* REQUIREMENT *
Scan the lines below for the string "changed" and copy every one that has it.

* PROVIDED RECORDS *
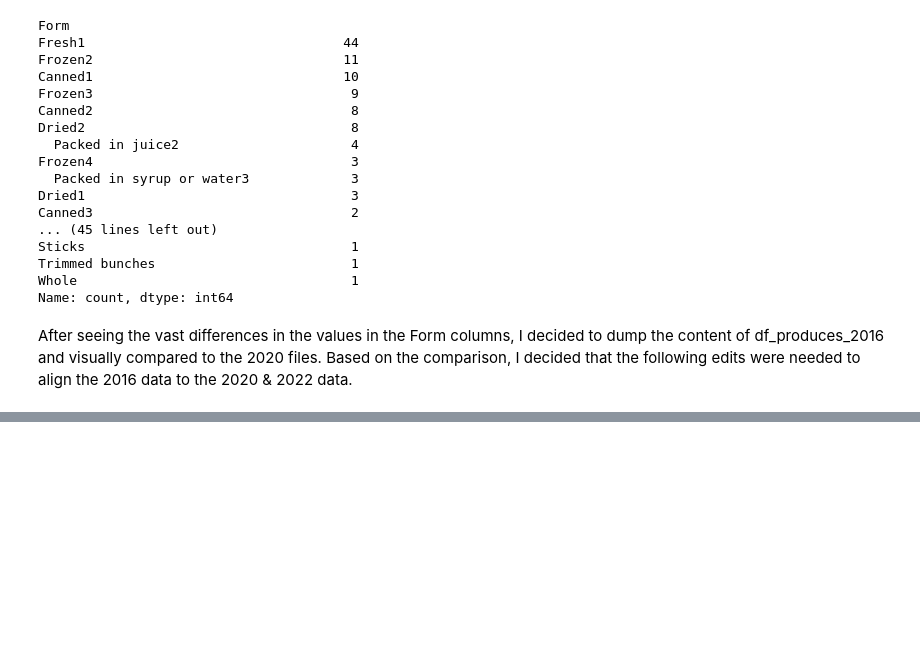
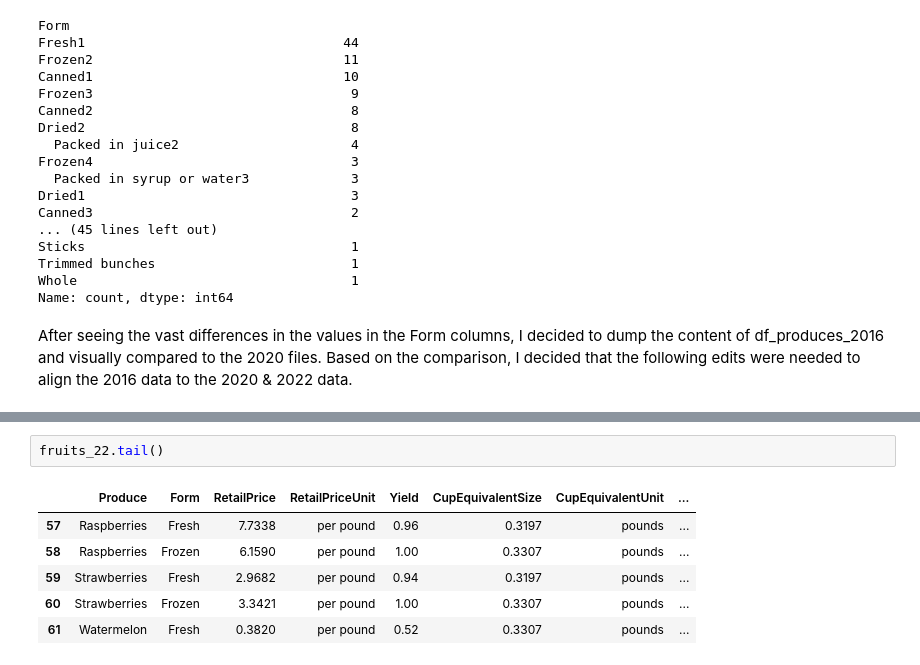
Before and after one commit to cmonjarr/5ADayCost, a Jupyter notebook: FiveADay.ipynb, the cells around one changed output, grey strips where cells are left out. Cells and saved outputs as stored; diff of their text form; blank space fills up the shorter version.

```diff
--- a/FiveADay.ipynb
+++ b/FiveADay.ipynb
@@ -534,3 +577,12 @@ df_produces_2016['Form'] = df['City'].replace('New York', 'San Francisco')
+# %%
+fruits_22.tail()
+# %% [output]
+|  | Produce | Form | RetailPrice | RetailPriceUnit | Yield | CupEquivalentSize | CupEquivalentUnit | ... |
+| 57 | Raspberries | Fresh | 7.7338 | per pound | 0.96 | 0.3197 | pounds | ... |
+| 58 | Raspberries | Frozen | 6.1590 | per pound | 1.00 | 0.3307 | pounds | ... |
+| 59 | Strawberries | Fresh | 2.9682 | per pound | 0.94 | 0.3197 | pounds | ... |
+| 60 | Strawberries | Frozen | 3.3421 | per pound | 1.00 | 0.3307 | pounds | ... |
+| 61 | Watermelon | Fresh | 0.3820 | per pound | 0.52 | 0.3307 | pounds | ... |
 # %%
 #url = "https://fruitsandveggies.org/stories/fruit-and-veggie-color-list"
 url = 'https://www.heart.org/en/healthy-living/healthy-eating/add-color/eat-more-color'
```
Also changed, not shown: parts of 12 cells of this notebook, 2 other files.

...

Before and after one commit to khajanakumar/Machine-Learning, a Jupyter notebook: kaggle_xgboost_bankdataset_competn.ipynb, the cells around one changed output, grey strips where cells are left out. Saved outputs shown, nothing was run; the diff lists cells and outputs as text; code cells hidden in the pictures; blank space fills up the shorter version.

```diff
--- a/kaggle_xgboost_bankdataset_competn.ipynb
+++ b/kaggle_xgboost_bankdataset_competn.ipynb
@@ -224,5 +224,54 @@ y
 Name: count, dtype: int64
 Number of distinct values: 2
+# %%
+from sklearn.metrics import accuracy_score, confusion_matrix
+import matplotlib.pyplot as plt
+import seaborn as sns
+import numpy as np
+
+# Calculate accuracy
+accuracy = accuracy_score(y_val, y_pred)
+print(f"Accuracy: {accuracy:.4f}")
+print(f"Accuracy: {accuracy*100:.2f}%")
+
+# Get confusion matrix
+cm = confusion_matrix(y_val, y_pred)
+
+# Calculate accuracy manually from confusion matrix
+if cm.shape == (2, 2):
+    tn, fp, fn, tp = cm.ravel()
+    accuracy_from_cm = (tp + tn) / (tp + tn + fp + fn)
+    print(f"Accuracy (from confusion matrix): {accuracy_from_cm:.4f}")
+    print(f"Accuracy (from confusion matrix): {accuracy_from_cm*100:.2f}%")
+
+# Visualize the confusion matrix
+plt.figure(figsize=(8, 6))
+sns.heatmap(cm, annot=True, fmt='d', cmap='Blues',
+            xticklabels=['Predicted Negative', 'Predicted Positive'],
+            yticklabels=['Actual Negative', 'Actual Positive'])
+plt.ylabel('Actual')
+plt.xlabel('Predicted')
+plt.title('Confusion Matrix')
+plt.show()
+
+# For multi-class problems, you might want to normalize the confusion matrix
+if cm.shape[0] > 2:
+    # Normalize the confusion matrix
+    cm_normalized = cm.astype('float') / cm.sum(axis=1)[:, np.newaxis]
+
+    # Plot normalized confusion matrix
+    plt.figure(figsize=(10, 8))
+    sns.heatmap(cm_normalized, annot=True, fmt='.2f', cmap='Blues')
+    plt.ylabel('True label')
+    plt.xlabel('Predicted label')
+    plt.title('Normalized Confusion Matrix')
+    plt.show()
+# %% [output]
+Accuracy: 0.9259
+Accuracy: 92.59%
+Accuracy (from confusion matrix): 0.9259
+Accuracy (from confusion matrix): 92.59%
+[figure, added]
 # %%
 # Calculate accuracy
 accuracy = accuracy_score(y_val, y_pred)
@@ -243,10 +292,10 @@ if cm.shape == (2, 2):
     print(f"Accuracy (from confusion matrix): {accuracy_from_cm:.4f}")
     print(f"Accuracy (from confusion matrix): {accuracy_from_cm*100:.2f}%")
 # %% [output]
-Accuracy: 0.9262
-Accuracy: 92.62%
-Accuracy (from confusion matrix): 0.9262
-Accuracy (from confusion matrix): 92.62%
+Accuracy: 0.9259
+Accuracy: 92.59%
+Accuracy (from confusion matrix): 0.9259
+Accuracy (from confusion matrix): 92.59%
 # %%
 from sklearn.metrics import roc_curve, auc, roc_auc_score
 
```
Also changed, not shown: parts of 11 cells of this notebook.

* EXPECTED ANSWER *
Before and after one commit to cmonjarr/5ADayCost, a Jupyter notebook: FiveADay.ipynb, the cells around one changed output, grey strips where cells are left out. Cells and saved outputs as stored; diff of their text form; blank space fills up the shorter version.
Also changed, not shown: parts of 12 cells of this notebook, 2 other files.
Before and after one commit to khajanakumar/Machine-Learning, a Jupyter notebook: kaggle_xgboost_bankdataset_competn.ipynb, the cells around one changed output, grey strips where cells are left out. Saved outputs shown, nothing was run; the diff lists cells and outputs as text; code cells hidden in the pictures; blank space fills up the shorter version.
Also changed, not shown: parts of 11 cells of this notebook.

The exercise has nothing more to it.